• WORK ORDER
What lines in the records below contain the string "const"? Copy every one.

[[ RECORDS, beginning ]]

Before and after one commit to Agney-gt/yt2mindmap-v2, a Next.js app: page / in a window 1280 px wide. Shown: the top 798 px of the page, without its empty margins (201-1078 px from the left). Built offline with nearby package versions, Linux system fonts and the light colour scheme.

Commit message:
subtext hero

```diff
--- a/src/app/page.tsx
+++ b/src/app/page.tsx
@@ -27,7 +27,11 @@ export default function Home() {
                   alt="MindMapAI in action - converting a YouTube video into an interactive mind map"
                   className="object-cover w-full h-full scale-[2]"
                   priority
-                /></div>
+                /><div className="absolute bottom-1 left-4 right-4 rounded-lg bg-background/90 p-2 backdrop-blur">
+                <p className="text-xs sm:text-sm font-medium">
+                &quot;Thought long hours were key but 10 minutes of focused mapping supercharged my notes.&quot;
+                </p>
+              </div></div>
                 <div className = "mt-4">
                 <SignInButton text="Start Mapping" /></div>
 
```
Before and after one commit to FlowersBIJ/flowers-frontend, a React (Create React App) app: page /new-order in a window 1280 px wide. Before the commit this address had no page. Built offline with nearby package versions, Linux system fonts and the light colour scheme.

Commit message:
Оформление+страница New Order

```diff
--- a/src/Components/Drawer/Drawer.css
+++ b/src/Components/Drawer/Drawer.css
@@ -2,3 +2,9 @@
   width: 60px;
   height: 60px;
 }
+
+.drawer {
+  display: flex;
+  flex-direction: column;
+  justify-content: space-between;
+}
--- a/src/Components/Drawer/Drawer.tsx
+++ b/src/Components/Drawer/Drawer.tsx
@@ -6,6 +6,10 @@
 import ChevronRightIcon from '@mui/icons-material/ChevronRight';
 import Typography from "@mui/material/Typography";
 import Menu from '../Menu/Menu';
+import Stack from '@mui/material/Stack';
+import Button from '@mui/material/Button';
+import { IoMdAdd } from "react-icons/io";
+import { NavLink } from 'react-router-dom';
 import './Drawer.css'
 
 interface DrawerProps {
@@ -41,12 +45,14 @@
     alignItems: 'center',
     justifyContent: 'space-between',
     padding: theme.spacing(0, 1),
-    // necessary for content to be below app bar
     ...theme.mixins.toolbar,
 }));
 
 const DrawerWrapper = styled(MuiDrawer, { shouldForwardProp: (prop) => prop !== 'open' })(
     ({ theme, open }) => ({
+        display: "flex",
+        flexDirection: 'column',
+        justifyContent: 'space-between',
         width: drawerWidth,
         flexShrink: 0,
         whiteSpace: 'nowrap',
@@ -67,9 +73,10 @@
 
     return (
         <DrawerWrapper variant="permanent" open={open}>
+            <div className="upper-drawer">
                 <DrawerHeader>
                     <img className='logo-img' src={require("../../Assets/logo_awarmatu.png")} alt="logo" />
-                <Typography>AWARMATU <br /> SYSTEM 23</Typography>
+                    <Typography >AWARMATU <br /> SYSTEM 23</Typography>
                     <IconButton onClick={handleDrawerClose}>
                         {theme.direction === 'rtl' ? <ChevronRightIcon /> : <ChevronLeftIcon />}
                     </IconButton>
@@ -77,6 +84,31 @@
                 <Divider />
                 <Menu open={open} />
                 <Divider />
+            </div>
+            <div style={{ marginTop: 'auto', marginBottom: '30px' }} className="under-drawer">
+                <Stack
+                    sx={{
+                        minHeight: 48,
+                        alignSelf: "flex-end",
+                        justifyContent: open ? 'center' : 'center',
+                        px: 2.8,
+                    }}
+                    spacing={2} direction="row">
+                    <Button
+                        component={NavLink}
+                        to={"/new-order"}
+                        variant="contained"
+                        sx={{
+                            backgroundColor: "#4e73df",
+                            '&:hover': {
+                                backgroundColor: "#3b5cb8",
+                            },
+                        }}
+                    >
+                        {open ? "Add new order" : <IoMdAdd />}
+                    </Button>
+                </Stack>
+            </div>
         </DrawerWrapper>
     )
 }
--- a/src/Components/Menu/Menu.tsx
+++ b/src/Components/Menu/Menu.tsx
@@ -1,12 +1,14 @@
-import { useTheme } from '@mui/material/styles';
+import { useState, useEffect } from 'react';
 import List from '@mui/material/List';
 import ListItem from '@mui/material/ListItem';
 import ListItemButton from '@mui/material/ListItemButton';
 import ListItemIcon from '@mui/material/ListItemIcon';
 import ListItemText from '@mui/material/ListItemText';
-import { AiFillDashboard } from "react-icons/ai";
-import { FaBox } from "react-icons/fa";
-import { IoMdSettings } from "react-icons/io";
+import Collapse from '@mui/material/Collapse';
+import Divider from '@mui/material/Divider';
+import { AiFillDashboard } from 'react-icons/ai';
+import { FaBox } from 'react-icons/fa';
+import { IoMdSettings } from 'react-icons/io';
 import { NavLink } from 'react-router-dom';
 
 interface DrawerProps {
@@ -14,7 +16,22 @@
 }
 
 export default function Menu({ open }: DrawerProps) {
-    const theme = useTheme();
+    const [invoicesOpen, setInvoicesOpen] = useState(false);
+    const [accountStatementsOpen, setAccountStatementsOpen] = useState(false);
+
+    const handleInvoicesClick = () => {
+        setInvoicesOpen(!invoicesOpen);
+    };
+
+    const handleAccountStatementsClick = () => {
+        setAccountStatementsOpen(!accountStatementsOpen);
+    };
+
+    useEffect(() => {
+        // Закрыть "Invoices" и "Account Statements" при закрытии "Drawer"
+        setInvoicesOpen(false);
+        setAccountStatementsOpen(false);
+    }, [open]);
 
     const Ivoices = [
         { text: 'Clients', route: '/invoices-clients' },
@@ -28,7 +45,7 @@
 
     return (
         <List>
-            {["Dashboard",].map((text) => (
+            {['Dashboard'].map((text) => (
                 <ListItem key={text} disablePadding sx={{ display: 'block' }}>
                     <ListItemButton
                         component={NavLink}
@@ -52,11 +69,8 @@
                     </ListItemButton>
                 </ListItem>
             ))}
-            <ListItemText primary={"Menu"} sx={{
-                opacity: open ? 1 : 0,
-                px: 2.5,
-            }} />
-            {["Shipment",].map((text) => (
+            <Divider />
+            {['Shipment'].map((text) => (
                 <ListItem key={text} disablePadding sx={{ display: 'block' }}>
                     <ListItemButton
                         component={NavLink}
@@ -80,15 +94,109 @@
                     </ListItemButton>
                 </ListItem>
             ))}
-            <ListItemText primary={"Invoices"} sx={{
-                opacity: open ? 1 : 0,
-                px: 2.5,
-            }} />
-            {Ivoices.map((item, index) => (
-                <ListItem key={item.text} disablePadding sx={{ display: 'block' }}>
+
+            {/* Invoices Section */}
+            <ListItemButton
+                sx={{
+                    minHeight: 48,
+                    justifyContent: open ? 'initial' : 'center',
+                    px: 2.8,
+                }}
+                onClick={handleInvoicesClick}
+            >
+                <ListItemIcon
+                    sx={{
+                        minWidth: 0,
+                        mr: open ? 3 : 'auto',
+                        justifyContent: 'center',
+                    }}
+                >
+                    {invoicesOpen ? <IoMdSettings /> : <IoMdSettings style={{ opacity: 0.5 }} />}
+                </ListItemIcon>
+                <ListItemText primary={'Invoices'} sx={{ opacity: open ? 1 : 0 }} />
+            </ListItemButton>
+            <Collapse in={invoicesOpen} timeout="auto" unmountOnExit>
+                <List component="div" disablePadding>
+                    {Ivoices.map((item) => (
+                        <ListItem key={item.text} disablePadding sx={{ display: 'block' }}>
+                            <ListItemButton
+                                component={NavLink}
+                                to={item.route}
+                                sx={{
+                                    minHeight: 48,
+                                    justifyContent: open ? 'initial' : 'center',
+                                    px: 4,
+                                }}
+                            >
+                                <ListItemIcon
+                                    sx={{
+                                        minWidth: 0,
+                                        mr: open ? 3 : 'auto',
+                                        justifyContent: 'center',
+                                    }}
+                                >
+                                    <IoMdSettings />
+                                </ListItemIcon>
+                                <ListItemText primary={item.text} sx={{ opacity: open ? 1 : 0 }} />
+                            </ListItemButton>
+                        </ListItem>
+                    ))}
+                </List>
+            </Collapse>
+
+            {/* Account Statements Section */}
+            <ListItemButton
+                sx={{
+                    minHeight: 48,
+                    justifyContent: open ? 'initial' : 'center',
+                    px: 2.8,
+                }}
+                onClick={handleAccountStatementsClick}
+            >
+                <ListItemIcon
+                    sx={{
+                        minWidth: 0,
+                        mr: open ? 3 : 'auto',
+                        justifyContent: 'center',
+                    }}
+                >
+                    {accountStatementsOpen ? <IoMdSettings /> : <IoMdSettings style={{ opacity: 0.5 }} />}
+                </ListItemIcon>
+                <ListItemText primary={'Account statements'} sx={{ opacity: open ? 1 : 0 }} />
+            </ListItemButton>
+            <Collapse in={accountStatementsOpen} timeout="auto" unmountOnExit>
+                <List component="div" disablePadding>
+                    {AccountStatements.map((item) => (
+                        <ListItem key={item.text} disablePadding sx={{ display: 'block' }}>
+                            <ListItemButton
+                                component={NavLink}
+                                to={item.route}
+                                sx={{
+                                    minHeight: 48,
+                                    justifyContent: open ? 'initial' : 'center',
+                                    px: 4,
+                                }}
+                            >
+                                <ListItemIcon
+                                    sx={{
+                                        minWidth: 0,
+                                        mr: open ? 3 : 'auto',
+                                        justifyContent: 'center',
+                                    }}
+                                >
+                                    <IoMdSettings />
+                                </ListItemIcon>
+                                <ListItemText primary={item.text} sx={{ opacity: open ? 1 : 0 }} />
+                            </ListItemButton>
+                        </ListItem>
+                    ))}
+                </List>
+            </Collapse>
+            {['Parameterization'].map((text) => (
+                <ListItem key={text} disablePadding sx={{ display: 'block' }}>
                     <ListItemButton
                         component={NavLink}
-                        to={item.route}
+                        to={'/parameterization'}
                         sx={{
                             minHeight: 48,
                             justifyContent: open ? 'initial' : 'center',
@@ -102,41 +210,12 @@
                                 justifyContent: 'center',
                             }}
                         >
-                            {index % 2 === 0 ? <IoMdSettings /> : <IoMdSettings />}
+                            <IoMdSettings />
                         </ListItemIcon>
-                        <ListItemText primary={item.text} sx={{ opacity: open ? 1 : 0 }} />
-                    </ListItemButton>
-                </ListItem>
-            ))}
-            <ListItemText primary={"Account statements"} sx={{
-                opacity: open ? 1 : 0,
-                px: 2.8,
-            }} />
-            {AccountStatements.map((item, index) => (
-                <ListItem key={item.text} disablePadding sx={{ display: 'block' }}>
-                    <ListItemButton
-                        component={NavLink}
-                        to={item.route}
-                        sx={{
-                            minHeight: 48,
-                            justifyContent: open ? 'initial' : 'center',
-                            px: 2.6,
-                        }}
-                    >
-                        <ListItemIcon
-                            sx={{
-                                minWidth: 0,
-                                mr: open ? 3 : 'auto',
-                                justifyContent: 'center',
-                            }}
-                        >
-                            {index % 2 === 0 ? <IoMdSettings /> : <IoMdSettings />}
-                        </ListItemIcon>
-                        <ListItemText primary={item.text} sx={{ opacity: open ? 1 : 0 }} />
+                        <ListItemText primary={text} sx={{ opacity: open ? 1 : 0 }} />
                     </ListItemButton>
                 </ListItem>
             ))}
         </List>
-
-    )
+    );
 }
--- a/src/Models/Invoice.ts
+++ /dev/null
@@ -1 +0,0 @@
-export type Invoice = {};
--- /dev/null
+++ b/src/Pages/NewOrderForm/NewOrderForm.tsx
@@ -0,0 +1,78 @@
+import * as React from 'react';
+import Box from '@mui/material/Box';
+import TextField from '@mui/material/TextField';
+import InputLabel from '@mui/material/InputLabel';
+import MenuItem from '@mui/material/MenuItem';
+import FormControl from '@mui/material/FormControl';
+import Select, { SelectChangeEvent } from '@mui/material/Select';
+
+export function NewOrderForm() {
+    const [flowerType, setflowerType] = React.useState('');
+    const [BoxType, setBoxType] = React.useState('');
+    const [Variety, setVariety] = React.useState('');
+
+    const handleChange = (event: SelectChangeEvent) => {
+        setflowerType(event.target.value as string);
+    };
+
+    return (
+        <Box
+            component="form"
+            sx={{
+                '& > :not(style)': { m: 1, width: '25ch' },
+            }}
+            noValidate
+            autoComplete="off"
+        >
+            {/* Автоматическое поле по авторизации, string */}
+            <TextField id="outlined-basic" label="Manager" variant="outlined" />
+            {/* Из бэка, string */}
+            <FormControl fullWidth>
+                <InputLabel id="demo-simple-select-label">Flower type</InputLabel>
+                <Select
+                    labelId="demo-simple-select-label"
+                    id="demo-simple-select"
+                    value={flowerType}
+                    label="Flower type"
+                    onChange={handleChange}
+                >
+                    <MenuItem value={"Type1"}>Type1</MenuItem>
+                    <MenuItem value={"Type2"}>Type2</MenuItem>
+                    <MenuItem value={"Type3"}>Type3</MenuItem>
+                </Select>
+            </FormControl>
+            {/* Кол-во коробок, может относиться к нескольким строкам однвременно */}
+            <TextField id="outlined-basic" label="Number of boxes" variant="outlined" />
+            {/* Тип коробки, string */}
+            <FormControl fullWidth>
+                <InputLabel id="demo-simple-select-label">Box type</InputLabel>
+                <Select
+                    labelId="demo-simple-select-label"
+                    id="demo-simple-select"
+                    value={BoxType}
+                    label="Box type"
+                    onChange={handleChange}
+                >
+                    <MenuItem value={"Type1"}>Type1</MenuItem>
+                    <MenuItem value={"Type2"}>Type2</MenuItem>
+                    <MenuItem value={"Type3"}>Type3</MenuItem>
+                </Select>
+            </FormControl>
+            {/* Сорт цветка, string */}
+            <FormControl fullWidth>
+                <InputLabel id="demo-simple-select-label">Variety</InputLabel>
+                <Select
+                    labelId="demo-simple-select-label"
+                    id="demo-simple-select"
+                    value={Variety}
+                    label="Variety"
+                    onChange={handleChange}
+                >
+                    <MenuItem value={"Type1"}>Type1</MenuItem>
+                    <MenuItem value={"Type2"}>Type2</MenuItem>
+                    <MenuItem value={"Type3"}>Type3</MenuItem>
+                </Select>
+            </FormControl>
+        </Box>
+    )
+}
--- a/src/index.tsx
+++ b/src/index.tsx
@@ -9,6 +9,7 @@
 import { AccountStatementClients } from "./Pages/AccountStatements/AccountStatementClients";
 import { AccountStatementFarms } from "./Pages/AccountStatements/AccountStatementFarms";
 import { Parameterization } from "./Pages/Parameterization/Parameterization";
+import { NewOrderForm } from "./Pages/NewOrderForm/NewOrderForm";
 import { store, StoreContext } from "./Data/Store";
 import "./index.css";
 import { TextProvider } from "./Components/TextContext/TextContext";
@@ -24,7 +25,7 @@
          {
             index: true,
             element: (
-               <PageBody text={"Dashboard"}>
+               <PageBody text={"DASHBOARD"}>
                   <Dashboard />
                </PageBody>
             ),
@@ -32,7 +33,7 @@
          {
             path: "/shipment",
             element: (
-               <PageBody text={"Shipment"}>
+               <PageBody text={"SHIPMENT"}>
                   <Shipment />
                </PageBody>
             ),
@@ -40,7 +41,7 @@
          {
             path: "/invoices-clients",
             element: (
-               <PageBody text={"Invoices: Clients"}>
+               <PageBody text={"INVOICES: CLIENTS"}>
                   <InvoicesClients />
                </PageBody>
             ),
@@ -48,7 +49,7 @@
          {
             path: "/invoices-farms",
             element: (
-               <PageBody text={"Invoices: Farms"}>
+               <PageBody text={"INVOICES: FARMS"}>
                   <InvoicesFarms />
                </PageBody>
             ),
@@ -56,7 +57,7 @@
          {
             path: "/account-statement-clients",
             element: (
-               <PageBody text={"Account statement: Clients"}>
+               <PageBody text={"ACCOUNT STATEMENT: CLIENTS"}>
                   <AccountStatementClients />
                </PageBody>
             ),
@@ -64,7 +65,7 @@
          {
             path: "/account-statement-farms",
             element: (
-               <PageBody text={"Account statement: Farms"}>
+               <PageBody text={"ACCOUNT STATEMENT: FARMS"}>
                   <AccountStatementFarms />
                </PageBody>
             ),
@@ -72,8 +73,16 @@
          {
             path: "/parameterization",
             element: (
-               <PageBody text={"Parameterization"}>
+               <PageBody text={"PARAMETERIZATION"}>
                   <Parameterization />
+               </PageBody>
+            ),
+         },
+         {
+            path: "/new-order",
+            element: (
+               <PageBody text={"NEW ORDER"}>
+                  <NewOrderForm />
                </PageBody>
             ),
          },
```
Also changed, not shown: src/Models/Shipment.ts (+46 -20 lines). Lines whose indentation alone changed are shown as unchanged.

[[ RECORDS, end ]]

• THE ANSWER
 const DrawerWrapper = styled(MuiDrawer, { shouldForwardProp: (prop) => prop !== 'open' })(
-    const theme = useTheme();
+    const [invoicesOpen, setInvoicesOpen] = useState(false);
+    const [accountStatementsOpen, setAccountStatementsOpen] = useState(false);
+    const handleInvoicesClick = () => {
+    const handleAccountStatementsClick = () => {
     const Ivoices = [
+    const [flowerType, setflowerType] = React.useState('');
+    const [BoxType, setBoxType] = React.useState('');
+    const [Variety, setVariety] = React.useState('');
+    const handleChange = (event: SelectChangeEvent) => {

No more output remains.